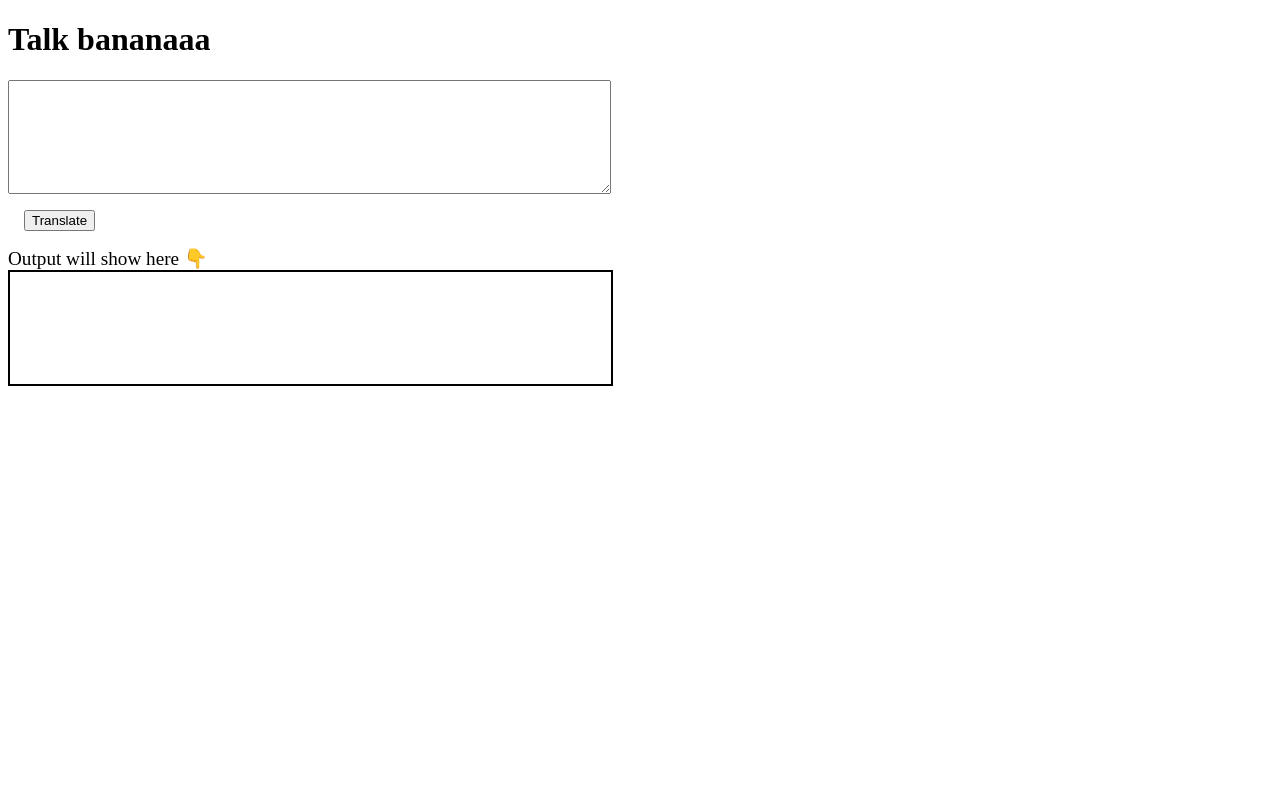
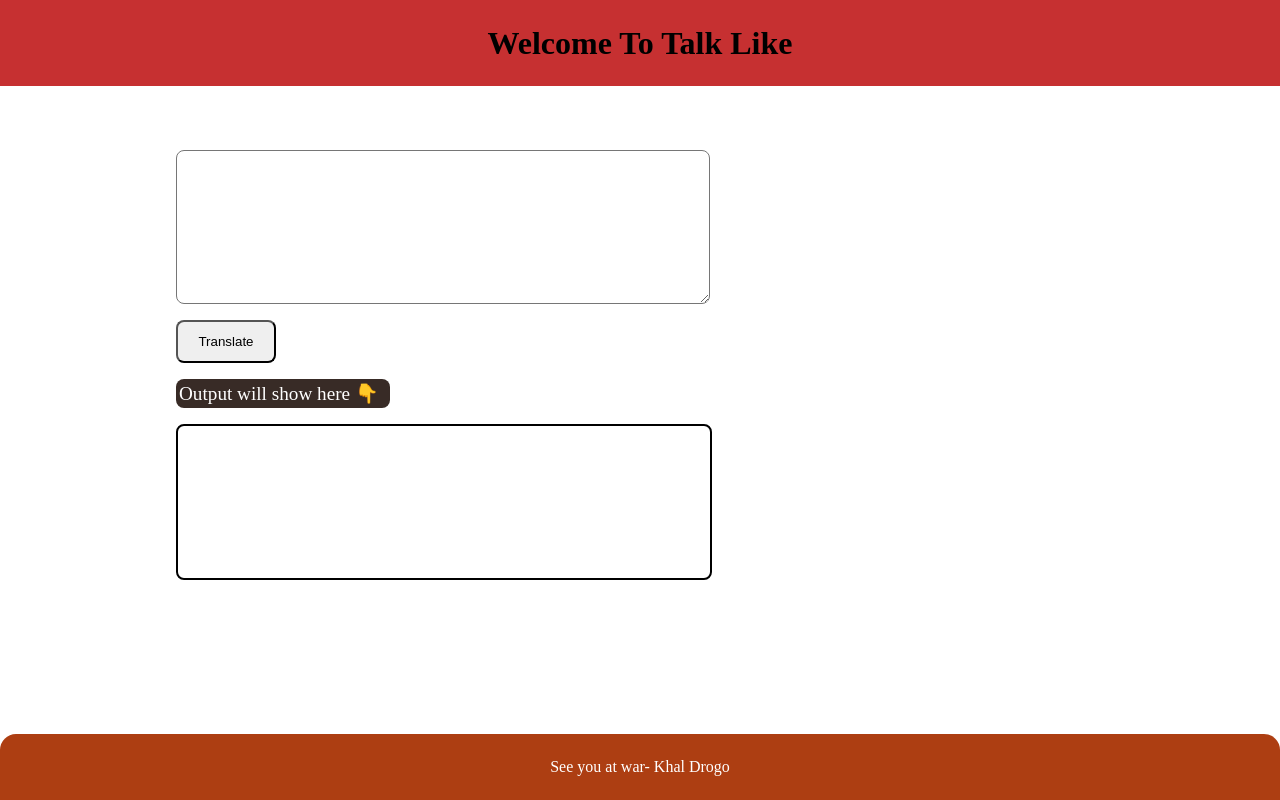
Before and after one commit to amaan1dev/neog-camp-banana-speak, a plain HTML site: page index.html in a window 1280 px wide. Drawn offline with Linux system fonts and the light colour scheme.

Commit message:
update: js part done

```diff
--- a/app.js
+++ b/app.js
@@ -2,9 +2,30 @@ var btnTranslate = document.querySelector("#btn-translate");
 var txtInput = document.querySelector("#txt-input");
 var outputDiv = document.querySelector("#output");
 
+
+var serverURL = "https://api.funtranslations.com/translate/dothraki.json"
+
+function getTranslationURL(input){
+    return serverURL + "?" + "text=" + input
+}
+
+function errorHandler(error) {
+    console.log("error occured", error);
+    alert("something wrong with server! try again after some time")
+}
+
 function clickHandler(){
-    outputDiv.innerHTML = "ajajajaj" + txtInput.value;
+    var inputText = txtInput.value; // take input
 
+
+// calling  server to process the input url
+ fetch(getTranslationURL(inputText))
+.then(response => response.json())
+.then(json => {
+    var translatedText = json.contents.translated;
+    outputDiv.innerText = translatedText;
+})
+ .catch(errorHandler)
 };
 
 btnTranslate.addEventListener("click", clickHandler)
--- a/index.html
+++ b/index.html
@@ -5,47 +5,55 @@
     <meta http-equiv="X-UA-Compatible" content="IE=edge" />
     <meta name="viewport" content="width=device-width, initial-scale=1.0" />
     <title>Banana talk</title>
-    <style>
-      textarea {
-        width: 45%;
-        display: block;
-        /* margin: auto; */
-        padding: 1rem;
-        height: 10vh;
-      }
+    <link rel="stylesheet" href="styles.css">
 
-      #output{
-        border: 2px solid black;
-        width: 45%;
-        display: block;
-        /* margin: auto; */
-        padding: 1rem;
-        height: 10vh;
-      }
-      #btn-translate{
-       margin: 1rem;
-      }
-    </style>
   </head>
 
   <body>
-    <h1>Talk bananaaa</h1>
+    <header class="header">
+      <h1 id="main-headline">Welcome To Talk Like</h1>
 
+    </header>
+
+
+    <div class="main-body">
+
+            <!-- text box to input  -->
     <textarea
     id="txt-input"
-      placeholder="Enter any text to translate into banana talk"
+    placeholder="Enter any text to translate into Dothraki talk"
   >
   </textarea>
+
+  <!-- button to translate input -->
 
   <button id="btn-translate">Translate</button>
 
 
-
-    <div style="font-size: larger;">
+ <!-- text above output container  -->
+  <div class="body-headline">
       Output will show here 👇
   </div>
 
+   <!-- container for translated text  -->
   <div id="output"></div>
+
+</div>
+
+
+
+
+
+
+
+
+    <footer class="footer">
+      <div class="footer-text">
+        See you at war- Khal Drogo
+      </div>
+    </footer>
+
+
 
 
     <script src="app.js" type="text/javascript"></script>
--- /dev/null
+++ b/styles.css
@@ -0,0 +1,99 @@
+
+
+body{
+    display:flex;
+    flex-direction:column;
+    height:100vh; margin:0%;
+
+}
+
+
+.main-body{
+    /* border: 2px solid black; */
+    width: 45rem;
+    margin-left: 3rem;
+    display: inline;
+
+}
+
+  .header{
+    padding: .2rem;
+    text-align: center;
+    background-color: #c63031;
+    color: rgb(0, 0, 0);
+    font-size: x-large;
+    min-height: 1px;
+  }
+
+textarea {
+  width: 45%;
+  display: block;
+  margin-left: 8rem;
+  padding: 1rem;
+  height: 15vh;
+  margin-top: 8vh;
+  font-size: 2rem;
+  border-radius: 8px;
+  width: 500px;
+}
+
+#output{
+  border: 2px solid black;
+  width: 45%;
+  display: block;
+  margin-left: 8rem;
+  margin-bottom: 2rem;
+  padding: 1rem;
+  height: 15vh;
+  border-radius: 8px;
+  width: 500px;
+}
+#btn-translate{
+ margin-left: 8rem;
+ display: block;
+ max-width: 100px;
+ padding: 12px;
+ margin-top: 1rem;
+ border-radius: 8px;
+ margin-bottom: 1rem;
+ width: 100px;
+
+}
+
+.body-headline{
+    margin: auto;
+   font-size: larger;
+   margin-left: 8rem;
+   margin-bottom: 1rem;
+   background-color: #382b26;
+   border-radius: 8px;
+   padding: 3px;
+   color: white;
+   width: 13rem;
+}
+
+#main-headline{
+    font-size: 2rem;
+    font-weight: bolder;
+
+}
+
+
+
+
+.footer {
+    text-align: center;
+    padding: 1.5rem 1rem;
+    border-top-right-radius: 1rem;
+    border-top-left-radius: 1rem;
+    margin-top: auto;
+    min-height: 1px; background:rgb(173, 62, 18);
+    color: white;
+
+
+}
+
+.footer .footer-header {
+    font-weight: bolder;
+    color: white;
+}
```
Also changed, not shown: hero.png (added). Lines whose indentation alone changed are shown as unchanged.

──────────────────────────────

## WHAT TO DO
Copy out all the data above exactly, minus the images.

## TASK SOLUTION
Before and after one commit to amaan1dev/neog-camp-banana-speak, a plain HTML site: page index.html in a window 1280 px wide. Drawn offline with Linux system fonts and the light colour scheme.

Commit message:
update: js part done

```diff
--- a/app.js
+++ b/app.js
@@ -2,9 +2,30 @@ var btnTranslate = document.querySelector("#btn-translate");
 var txtInput = document.querySelector("#txt-input");
 var outputDiv = document.querySelector("#output");
 
+
+var serverURL = "https://api.funtranslations.com/translate/dothraki.json"
+
+function getTranslationURL(input){
+    return serverURL + "?" + "text=" + input
+}
+
+function errorHandler(error) {
+    console.log("error occured", error);
+    alert("something wrong with server! try again after some time")
+}
+
 function clickHandler(){
-    outputDiv.innerHTML = "ajajajaj" + txtInput.value;
+    var inputText = txtInput.value; // take input
 
+
+// calling  server to process the input url
+ fetch(getTranslationURL(inputText))
+.then(response => response.json())
+.then(json => {
+    var translatedText = json.contents.translated;
+    outputDiv.innerText = translatedText;
+})
+ .catch(errorHandler)
 };
 
 btnTranslate.addEventListener("click", clickHandler)
--- a/index.html
+++ b/index.html
@@ -5,47 +5,55 @@
     <meta http-equiv="X-UA-Compatible" content="IE=edge" />
     <meta name="viewport" content="width=device-width, initial-scale=1.0" />
     <title>Banana talk</title>
-    <style>
-      textarea {
-        width: 45%;
-        display: block;
-        /* margin: auto; */
-        padding: 1rem;
-        height: 10vh;
-      }
+    <link rel="stylesheet" href="styles.css">
 
-      #output{
-        border: 2px solid black;
-        width: 45%;
-        display: block;
-        /* margin: auto; */
-        padding: 1rem;
-        height: 10vh;
-      }
-      #btn-translate{
-       margin: 1rem;
-      }
-    </style>
   </head>
 
   <body>
-    <h1>Talk bananaaa</h1>
+    <header class="header">
+      <h1 id="main-headline">Welcome To Talk Like</h1>
 
+    </header>
+
+
+    <div class="main-body">
+
+            <!-- text box to input  -->
     <textarea
     id="txt-input"
-      placeholder="Enter any text to translate into banana talk"
+    placeholder="Enter any text to translate into Dothraki talk"
   >
   </textarea>
+
+  <!-- button to translate input -->
 
   <button id="btn-translate">Translate</button>
 
 
-
-    <div style="font-size: larger;">
+ <!-- text above output container  -->
+  <div class="body-headline">
       Output will show here 👇
   </div>
 
+   <!-- container for translated text  -->
   <div id="output"></div>
+
+</div>
+
+
+
+
+
+
+
+
+    <footer class="footer">
+      <div class="footer-text">
+        See you at war- Khal Drogo
+      </div>
+    </footer>
+
+
 
 
     <script src="app.js" type="text/javascript"></script>
--- /dev/null
+++ b/styles.css
@@ -0,0 +1,99 @@
+
+
+body{
+    display:flex;
+    flex-direction:column;
+    height:100vh; margin:0%;
+
+}
+
+
+.main-body{
+    /* border: 2px solid black; */
+    width: 45rem;
+    margin-left: 3rem;
+    display: inline;
+
+}
+
+  .header{
+    padding: .2rem;
+    text-align: center;
+    background-color: #c63031;
+    color: rgb(0, 0, 0);
+    font-size: x-large;
+    min-height: 1px;
+  }
+
+textarea {
+  width: 45%;
+  display: block;
+  margin-left: 8rem;
+  padding: 1rem;
+  height: 15vh;
+  margin-top: 8vh;
+  font-size: 2rem;
+  border-radius: 8px;
+  width: 500px;
+}
+
+#output{
+  border: 2px solid black;
+  width: 45%;
+  display: block;
+  margin-left: 8rem;
+  margin-bottom: 2rem;
+  padding: 1rem;
+  height: 15vh;
+  border-radius: 8px;
+  width: 500px;
+}
+#btn-translate{
+ margin-left: 8rem;
+ display: block;
+ max-width: 100px;
+ padding: 12px;
+ margin-top: 1rem;
+ border-radius: 8px;
+ margin-bottom: 1rem;
+ width: 100px;
+
+}
+
+.body-headline{
+    margin: auto;
+   font-size: larger;
+   margin-left: 8rem;
+   margin-bottom: 1rem;
+   background-color: #382b26;
+   border-radius: 8px;
+   padding: 3px;
+   color: white;
+   width: 13rem;
+}
+
+#main-headline{
+    font-size: 2rem;
+    font-weight: bolder;
+
+}
+
+
+
+
+.footer {
+    text-align: center;
+    padding: 1.5rem 1rem;
+    border-top-right-radius: 1rem;
+    border-top-left-radius: 1rem;
+    margin-top: auto;
+    min-height: 1px; background:rgb(173, 62, 18);
+    color: white;
+
+
+}
+
+.footer .footer-header {
+    font-weight: bolder;
+    color: white;
+}
```
Also changed, not shown: hero.png (added). Lines whose indentation alone changed are shown as unchanged.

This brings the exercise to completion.